* [Exercise directions]: Return the following data exactly, with all pictures left out.

(Itemized modification records)
=== Section Start ===
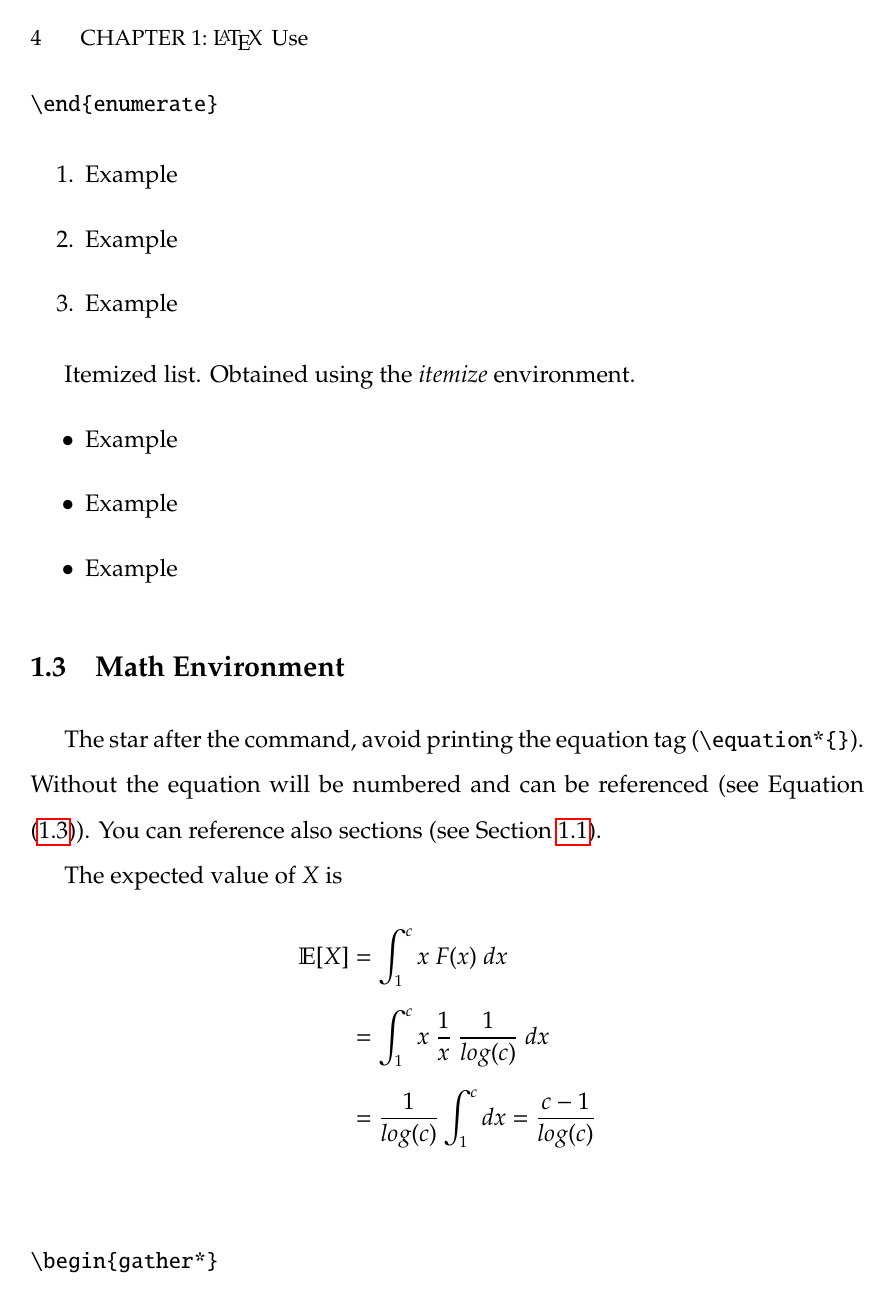
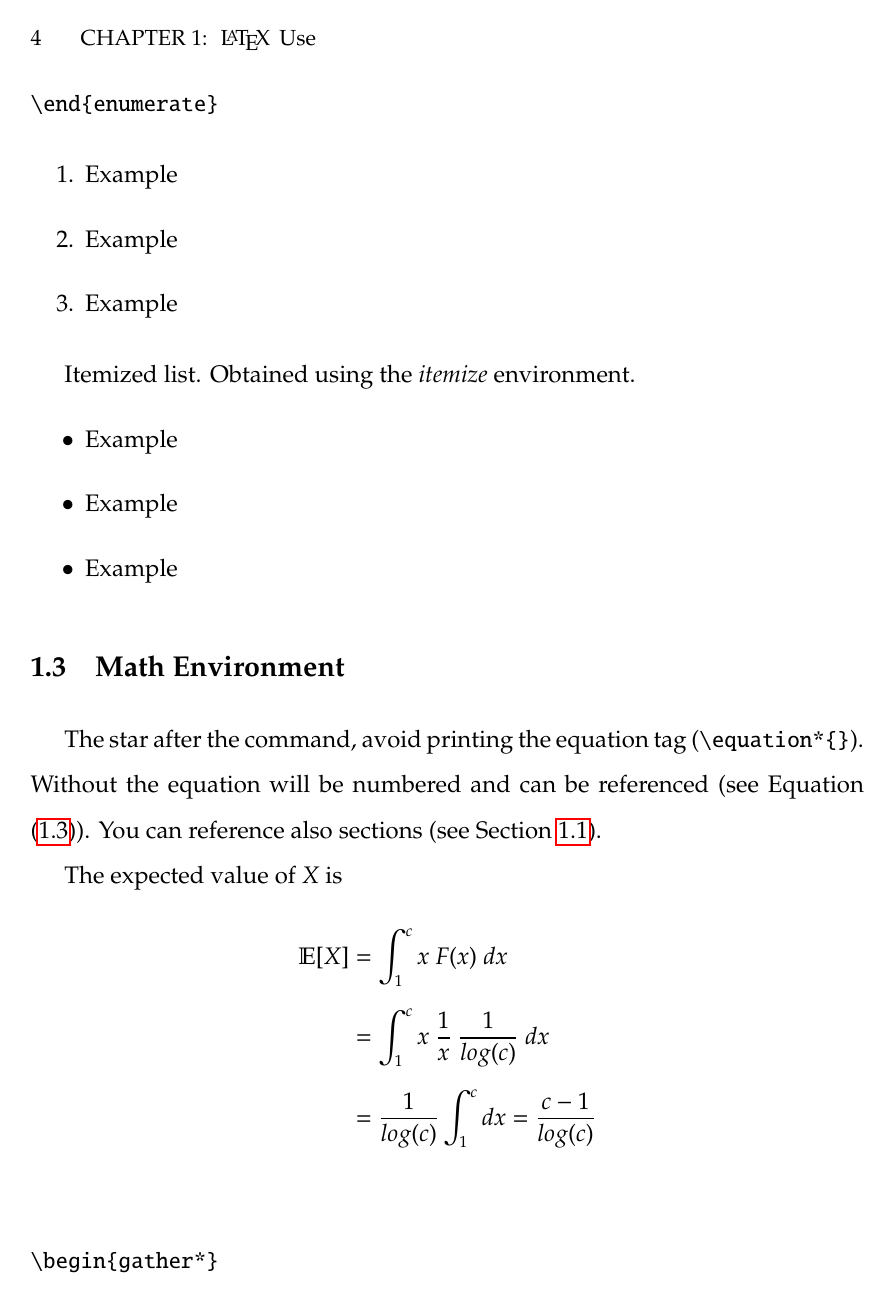
Before and after one commit to biafffff/UCSC_dissertation_template, a LaTeX thesis (UCSC_Dissertation.tex): page 14 of 25. Compiled offline with pdfLaTeX.

Commit message:
Update UCSC_Dissertation.tex

```diff
--- a/UCSC_Dissertation.tex
+++ b/UCSC_Dissertation.tex
@@ -117,8 +118,8 @@
 % Fancy Header
 \usepackage{fancyhdr}
 \pagestyle{fancy}
-\renewcommand{\chaptermark}[1]{\markboth{\MakeUppercase{ %\scshape{
-\chaptername}\ \thechapter:%
+\renewcommand{\chaptermark}[1]{\markboth{\MakeUppercase{
+\chaptername}\ \thechapter:
  \ #1}{}}
 %\renewcommand{\sectionmark}[1]{%
 % \markboth{\sectionname
```
Also changed, not shown: UCSC_Dissertation.tex (3 more changed lines).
=== Section End ===
* [Exercise solution]:
Before and after one commit to biafffff/UCSC_dissertation_template, a LaTeX thesis (UCSC_Dissertation.tex): page 14 of 25. Compiled offline with pdfLaTeX.

Commit message:
Update UCSC_Dissertation.tex

```diff
--- a/UCSC_Dissertation.tex
+++ b/UCSC_Dissertation.tex
@@ -117,8 +118,8 @@
 % Fancy Header
 \usepackage{fancyhdr}
 \pagestyle{fancy}
-\renewcommand{\chaptermark}[1]{\markboth{\MakeUppercase{ %\scshape{
-\chaptername}\ \thechapter:%
+\renewcommand{\chaptermark}[1]{\markboth{\MakeUppercase{
+\chaptername}\ \thechapter:
  \ #1}{}}
 %\renewcommand{\sectionmark}[1]{%
 % \markboth{\sectionname
```
Also changed, not shown: UCSC_Dissertation.tex (3 more changed lines).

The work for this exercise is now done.